The infamy of Internet scammers' license. We can stop this fraude by Fernando Guzmán Cavero February 24, 2013:

The infamy of Internet scammers'  license.  We can  stop this fraude  by Fernando Guzmán Cavero February 24, 2013:

 I have been receiving  with certain frequency, that exceed  my limit of tolerance this scam that says: Full name of the   "commented on a photo thaphoto shown below.

 I am absolutely convinced it comes with a virus or hacking hidden code

Willy Claudio Linares commented on a photo that you're tagged in.
Reply to this email to comment on this photo.

The Economist Highlights of news coverage fro February 16th - 22nd 2013.

The EconomistPolitics this week

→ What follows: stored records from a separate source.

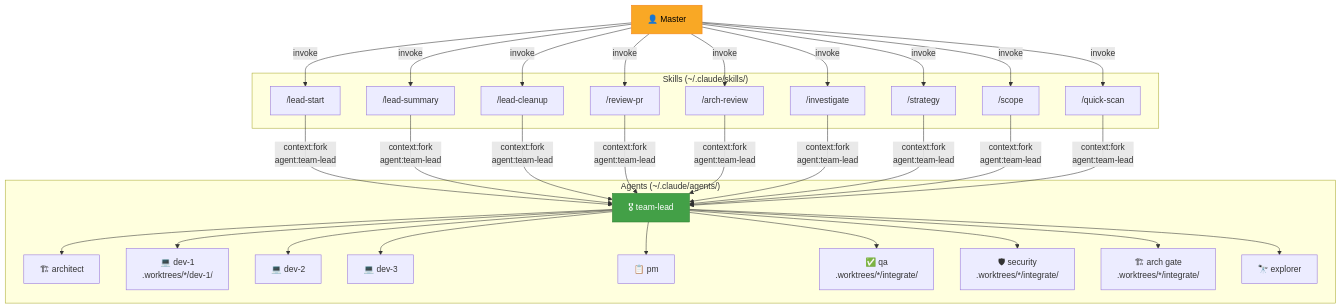
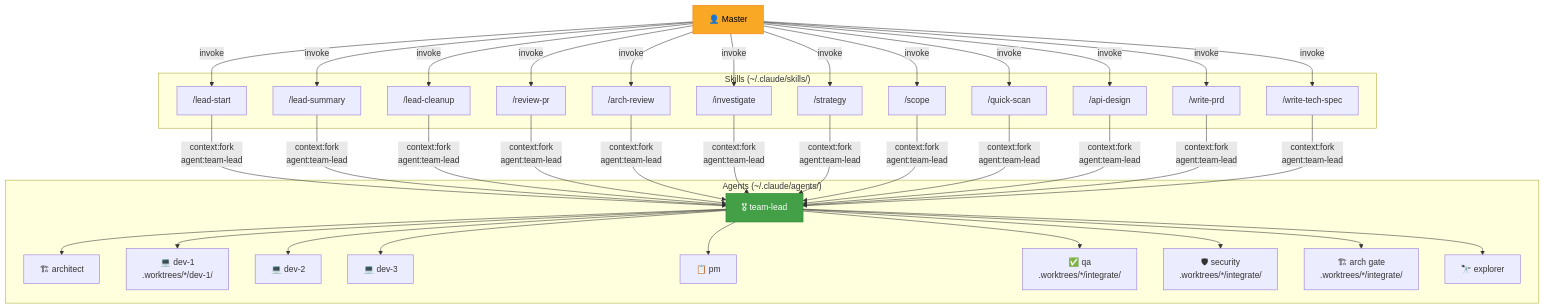
The diagram in README.md (samwang0723/claudecode-setup), drawn with Mermaid before and after one commit. The commit also changed other lines of this file and 3 other files, not shown here.

````diff
--- a/README.md
+++ b/README.md
@@ -54,36 +72,39 @@
 ```mermaid
 flowchart TB
     Master["👤 Master"]
 
     subgraph "Skills (~/.claude/skills/)"
         LS["/lead-start"]
         LSM["/lead-summary"]
         LC["/lead-cleanup"]
         RP["/review-pr"]
         AR["/arch-review"]
         INV["/investigate"]
         STR["/strategy"]
         SC["/scope"]
         QS["/quick-scan"]
+        AD["/api-design"]
+        WP["/write-prd"]
+        WTS["/write-tech-spec"]
     end
 
     subgraph "Agents (~/.claude/agents/)"
         TL["🎖 team-lead"]
         ARCH["🏗 architect"]
         D1["💻 dev-1\n.worktrees/*/dev-1/"]
         D2["💻 dev-2"]
         D3["💻 dev-3"]
         PM["📋 pm"]
         QA["✅ qa\n.worktrees/*/integrate/"]
         SEC["🛡 security\n.worktrees/*/integrate/"]
         AG["🏗 arch gate\n.worktrees/*/integrate/"]
         EXP["🔭 explorer"]
     end
 
-    Master -->|"invoke"| LS & LSM & LC & RP & AR & INV & STR & SC & QS
-    LS & LSM & LC & RP & AR & INV & STR & SC & QS -->|"context:fork\nagent:team-lead"| TL
+    Master -->|"invoke"| LS & LSM & LC & RP & AR & INV & STR & SC & QS & AD & WP & WTS
+    LS & LSM & LC & RP & AR & INV & STR & SC & QS & AD & WP & WTS -->|"context:fork\nagent:team-lead"| TL
     TL --> ARCH & D1 & D2 & D3 & PM & QA & SEC & AG & EXP
 
     style Master fill:#f9a825,stroke:#f57f17,color:#000
     style TL fill:#43a047,stroke:#2e7d32,color:#fff
 ```
````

» China's defence ministry rejected a report linking it to the increase in hacking of American companies. The report, published by Mandiant, an American cyber-security firm, found that a group of hackers linked to the Chinese army is probably one of the world's "most prolific cyber-espionage groups". The defence ministry retorted that the study lacks "technical proof". See article»
» Nearly 90 people were killed and more than 160 injured in a bombing in the city of Quetta, in western Pakistan. Lashkar-e-Jhangvi, a Sunni militant group, claimed responsibility for the blast, which targeted an area populated by Shia Muslims. For three days, the relatives of those killed refused to bury their dead, a protest against authorities they said were turning a blind eye against anti-Shia violence.
» The UN reported that the number of civilian casualties in Afghanistan fell in 2012 for the first time in six years. It documented 2,754 civilian deaths last year, 12% fewer than in 2011. The drop in casualties was attributed to less fighting on the ground and a decline in suicide attacks as well as NATO air operations. But the report also expressed concern about the re-emergence of armed groups, particularly in the country's north.
» Japan's monthly trade deficit hit a record in January as its currency weakened. However, exports rose for the first time in eight months, as the weak yen made Japanese goods more affordable to foreign buyers.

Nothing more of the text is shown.